The problem:
Here are some records; copy every line that holds the word "README".

═══ Information given ═══

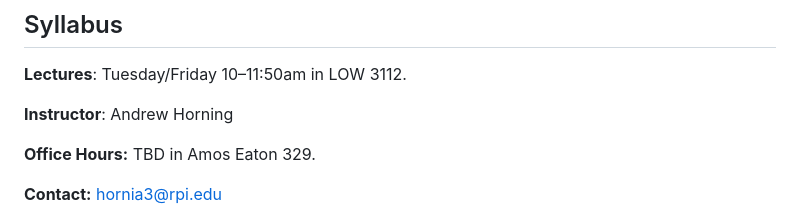
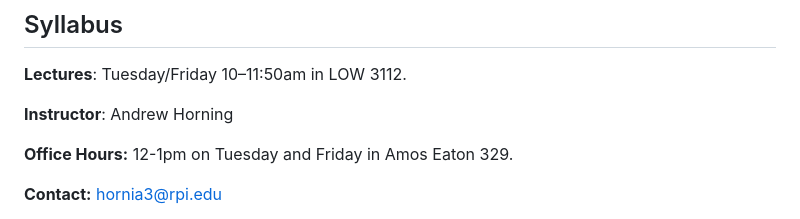
Before and after one commit to ajhPHROS/MATH-6600, a Markdown page: README.md, the part around the change. GitHub-like rendering.

```diff
--- a/README.md
+++ b/README.md
@@ -15,7 +15,7 @@ This is the main repository of course materials for MATH 6600 at RPI, Fall 2025.
 
 **Instructor**: Andrew Horning
 
-**Office Hours:** TBD in Amos Eaton 329.
+**Office Hours:** 12-1pm on Tuesday and Friday in Amos Eaton 329.
 
 **Contact:** hornia3@rpi.edu
 
```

═══

Problem solution:
Before and after one commit to ajhPHROS/MATH-6600, a Markdown page: README.md, the part around the change. GitHub-like rendering.
--- a/README.md
+++ b/README.md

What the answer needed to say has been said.